As a graduate of Mount Holyoke College, a historic liberal arts college for women, I have a deep appreciation for women’s history. Therefore, it is with great enthusiasm that I share some background information on Women’s Equality Day and highlight resources from the Library of Congress collection related to the women’s suffrage movement.
In 1971, Congresswoman Abzug introduced H.J. Res 808 to designate August 26th as Women’s Equality Day. Although this joint resolution did not pass, in 1973 Congresswoman Abzug again introduced a bill for Women’s Equality Day. On August 16, 1973, the 93rd Congress passed H.J. Res. 52, which became Pub. L. 93-105. Every president since Richard Nixon has issued a proclamation designating August 26 as Women’s Equality Day. Nixon stated in his proclamation that he “firmly believed that women should not be denied equal protection of the laws of this Nation,” affirming his support for the Equal Rights Amendment to the Constitution. President Obama addressed the continued struggle of women to earn equal pay for equal work and the importance of women having access to affordable health care, and protections against domestic and sexual violence in his 2015 proclamation.
The Law Library of Congress and the greater Library of Congress have some wonderful resources dedicated to women’s history and the women’s suffrage movement. For example, you can read about the history of women’s rights worldwide in the In Custodia Legis blog post, Women in History: Voting Rights and our Women’s History Month commemorative page, which links to the public laws and proclamations that designate March as Women’s History Month.

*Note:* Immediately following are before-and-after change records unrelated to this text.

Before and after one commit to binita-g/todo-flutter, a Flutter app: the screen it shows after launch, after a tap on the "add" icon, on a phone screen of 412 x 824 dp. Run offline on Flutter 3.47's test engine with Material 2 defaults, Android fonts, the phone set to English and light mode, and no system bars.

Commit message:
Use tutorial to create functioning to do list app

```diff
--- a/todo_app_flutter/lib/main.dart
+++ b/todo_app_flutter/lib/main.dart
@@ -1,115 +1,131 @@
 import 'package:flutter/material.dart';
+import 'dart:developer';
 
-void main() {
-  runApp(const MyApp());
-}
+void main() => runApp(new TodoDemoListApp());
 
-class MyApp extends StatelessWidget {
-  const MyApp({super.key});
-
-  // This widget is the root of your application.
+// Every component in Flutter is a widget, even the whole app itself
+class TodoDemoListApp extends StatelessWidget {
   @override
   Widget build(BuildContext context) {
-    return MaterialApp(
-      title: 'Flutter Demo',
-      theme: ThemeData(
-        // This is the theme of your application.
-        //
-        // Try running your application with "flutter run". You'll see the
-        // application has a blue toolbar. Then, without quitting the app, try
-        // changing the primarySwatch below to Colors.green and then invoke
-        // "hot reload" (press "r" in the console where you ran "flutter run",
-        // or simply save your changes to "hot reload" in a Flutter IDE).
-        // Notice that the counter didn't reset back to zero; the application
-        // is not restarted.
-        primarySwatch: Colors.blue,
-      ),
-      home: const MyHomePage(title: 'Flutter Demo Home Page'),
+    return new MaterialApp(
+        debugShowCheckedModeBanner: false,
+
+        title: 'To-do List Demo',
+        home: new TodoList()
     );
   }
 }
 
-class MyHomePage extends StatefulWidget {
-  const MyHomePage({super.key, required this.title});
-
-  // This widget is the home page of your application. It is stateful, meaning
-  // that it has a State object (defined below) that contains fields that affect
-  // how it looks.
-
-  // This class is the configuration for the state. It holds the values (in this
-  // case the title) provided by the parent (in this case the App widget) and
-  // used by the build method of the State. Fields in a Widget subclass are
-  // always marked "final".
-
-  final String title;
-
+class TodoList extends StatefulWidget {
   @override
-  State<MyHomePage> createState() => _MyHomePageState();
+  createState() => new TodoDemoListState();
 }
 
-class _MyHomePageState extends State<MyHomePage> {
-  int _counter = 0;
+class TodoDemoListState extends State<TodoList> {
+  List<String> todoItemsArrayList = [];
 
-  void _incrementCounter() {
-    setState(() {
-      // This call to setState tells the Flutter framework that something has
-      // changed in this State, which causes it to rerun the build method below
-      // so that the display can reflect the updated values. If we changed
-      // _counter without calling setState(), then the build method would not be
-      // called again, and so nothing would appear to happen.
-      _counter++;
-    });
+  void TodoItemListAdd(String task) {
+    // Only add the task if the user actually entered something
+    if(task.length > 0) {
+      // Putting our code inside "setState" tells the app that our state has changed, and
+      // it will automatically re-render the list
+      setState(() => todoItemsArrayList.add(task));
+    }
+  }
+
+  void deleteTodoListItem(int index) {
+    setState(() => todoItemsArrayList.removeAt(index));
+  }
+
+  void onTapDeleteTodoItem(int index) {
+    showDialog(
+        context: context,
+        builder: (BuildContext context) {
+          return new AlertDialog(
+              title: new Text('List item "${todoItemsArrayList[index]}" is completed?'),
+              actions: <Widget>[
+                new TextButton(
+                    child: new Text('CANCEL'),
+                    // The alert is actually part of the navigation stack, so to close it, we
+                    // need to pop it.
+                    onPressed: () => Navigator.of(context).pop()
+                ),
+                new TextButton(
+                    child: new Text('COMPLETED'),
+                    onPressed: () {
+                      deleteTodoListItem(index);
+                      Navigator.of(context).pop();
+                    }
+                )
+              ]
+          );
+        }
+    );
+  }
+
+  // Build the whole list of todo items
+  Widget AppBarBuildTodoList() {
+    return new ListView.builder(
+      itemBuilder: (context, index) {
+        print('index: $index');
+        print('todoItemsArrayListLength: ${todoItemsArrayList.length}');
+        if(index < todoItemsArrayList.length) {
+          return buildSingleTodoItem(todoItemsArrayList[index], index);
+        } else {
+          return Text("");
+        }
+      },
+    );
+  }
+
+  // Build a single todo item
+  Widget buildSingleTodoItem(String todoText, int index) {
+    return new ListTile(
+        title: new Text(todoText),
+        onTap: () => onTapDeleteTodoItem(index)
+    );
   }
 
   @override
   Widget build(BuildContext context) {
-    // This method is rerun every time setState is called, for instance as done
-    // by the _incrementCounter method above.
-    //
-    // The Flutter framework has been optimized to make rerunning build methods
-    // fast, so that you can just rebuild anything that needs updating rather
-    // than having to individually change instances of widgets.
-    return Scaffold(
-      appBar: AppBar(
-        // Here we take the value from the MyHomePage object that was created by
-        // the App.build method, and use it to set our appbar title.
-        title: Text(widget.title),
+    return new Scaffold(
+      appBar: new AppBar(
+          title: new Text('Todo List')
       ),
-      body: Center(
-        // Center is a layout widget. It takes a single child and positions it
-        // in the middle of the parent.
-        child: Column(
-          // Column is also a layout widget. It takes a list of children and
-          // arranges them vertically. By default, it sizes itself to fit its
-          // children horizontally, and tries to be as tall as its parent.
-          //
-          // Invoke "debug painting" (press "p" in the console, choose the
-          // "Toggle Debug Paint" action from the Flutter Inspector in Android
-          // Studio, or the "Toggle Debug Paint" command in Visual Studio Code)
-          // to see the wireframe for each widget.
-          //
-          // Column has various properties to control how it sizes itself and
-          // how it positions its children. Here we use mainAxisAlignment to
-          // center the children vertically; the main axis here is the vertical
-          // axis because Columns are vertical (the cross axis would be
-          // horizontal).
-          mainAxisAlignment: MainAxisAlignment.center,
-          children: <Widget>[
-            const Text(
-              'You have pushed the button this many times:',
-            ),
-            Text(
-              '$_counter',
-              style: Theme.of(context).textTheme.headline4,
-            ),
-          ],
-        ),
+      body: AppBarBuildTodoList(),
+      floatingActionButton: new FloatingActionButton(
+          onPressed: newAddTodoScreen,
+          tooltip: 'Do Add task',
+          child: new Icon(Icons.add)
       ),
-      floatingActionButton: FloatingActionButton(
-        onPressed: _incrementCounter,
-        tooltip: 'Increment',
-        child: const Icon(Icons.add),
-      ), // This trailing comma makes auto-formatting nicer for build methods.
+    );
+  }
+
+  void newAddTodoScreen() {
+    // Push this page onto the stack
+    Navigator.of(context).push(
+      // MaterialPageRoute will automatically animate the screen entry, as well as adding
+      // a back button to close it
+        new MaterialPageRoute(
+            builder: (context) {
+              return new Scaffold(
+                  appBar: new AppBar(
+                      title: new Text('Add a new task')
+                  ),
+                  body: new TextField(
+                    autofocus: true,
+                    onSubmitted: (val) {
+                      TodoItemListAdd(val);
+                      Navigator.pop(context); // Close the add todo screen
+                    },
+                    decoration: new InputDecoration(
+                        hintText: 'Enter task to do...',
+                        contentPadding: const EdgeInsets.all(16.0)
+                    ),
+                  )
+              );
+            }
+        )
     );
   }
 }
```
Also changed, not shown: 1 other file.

The Library of Congress also has fantastic images of the women who championed women’s voting rights in the collection, The Struggle for Women’s Suffrage. Additionally, the Library of Congress has over 500 images that document the work of the National Woman’s Party in the collection, Women of Protest: Photographs from the Records of the National Woman’s Party.
We invite you to view these resources today as we commemorate Women’s Equality Day!